Research Article

Fibronectin-Grafted Titanium Dental Implants: An In Vivo Study

1School of Dentistry, College of Oral Medicine, Taipei Medical University, Taipei 110, Taiwan
2Graduate Institute of Biomedical Materials & Tissue Engineering, College of Oral Medicine, Taipei Medical University, Taipei 110, Taiwan
3Department of International Logistics, Chung-Ang University, Seoul 156756, Republic of Korea
4Dental Department, Taipei Medical University Hospital, Taipei 110, Taiwan
5Department of General Dentistry, Chang Gung Memorial Hospital, Taipei 105, Taiwan
6Graduate Institute of Dental & Craniofacial Science, Chang Gung University, Taoyuan 333, Taiwan
7Dental Department, Taipei Medical University, Shuang-Ho Hospital, Taipei 235, Taiwan

Received 13 January 2016; Revised 23 March 2016; Accepted 9 May 2016

Academic Editor: Sandra Rodil

Copyright © 2016 Yu-Chi Chang et al. This is an open access article distributed under the Creative Commons Attribution License, which permits unrestricted use, distribution, and reproduction in any medium, provided the original work is properly cited.

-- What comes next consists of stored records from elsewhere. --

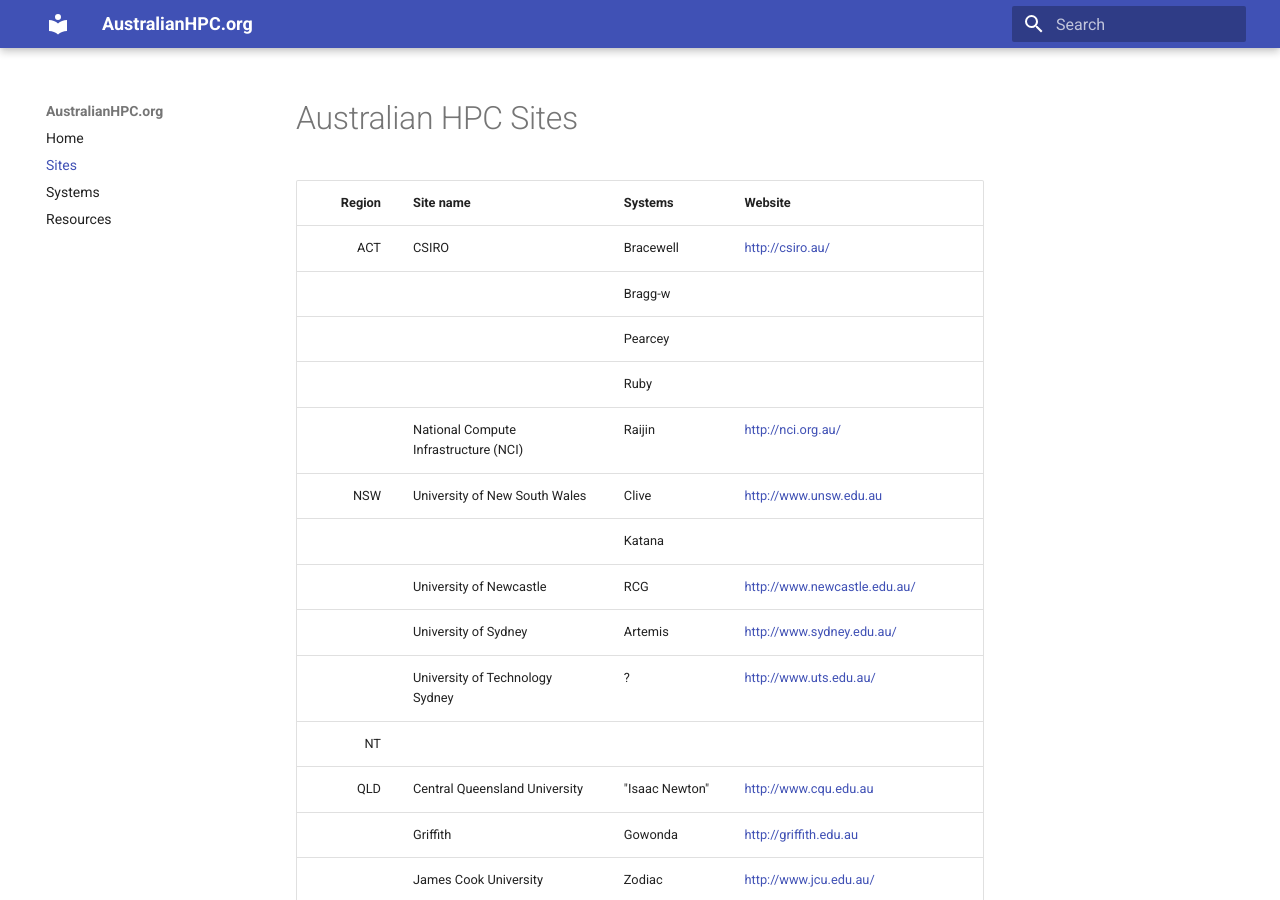
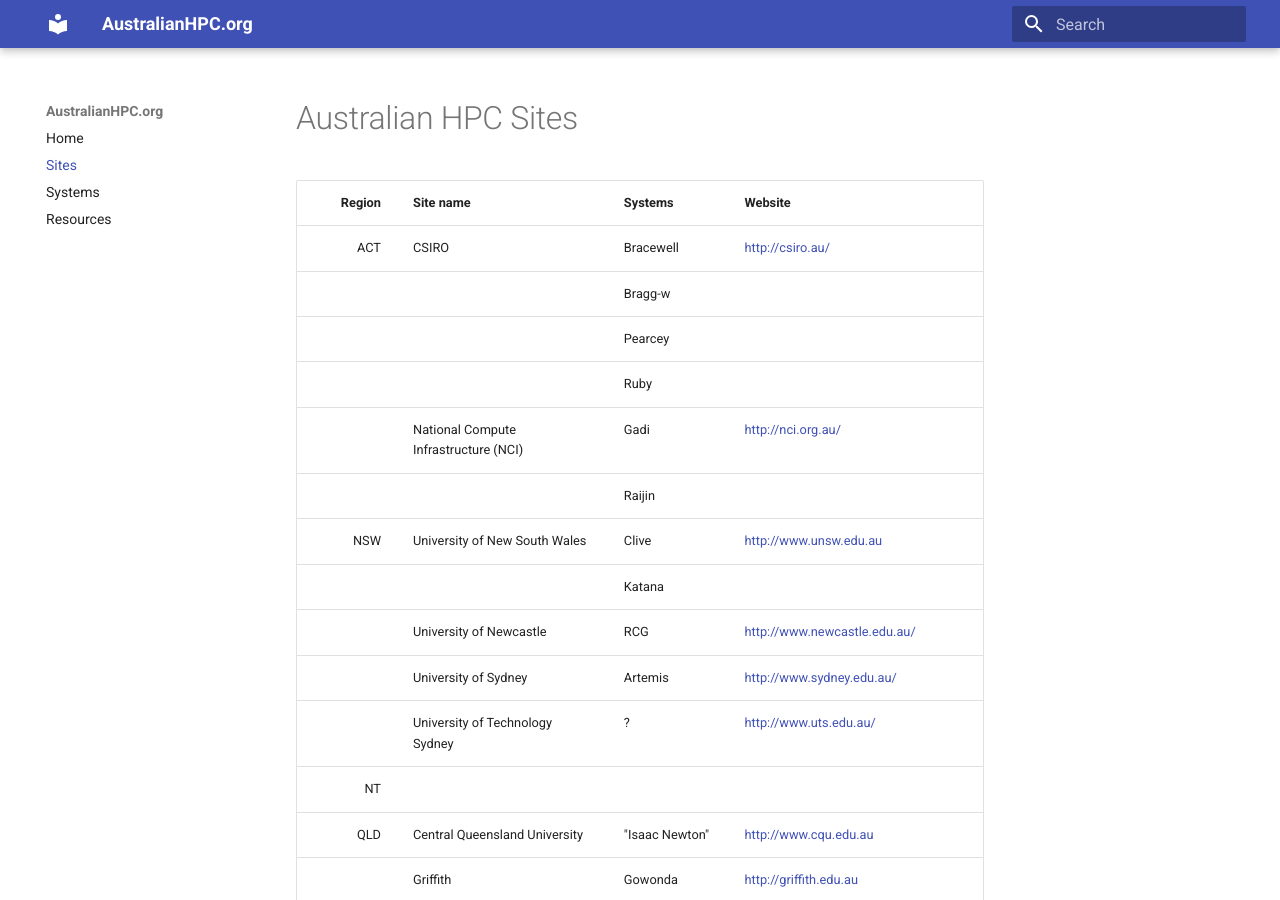
Before and after one commit to australianHPC/Website, an MkDocs documentation site: the page built from docs/sites.md, in a window 1280 px wide and 900 px high. Built offline with MkDocs 1.6.1 and Material for MkDocs 9.7.7, drawn with Linux system fonts in a browser that asks for light colours; old or Windows-style settings are respelled for this version of MkDocs; some of the changed text lies outside the part shown.

```diff
--- a/docs/sites.md
+++ b/docs/sites.md
@@ -6,7 +6,8 @@ ACT | CSIRO  | Bracewell | [http://csiro.au/](http://csiro.au/)
 | | Bragg-w |
 | | Pearcey |
 | | Ruby |
-| National Compute Infrastructure (NCI) | Raijin | [http://nci.org.au/](http://nci.org.au/)
+| National Compute Infrastructure (NCI) | Gadi | [http://nci.org.au/](http://nci.org.au/)
+| | Raijin |
 NSW | University of New South Wales | Clive | [http://www.unsw.edu.au](http://www.unsw.edu.au)
 | | Katana |
 | University of Newcastle | RCG | [http://www.newcastle.edu.au/](http://www.newcastle.edu.au/)
```
Also changed, not shown: other parts of docs/sites.md (+2 -2 lines).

Modification of the physiochemical properties of titanium surfaces using glow discharge plasma (GDP) and fibronectin coating has been shown to enhance the surface hydrophilicity, surface roughness, cell adhesion, migration, and proliferation. This in vivo study aimed to evaluate the bone integration efficacy of a biologically modified implant surface. Two different surface-modified implants (Ar-GDP and GDP-fib) were placed in the mandibular premolar area of six beagle dogs for 2–8 weeks. Three techniques [histologic evaluation, resonance frequency analysis (RFA), and microcomputed tomography (micro-CT) evaluation] were used to detect the implant stability and bone-implant contact. The implant stability quotient values of GDP-fib implants were significantly greater than the Ar-GDP implants at 2 and 4 weeks (). The bone volume/total volume ratio of GDP-fib implants was greater than the Ar-GDP implants in micro-CT evaluation. A high positive correlation was observed between RFA and micro-CT measurements. At 2 weeks, osteoblasts were seen to line the implant surface, and multinuclear osteoclasts could be seen on the surface of old parent bone. After 8 weeks, a majority of the space in the wound chamber appeared to be replaced by bone. Enhancement of the stability of biologically modified implants was proved by the results of RFA, micro-CT, and histological analysis. This enhanced stability may help fasten treatment and be clinically beneficial.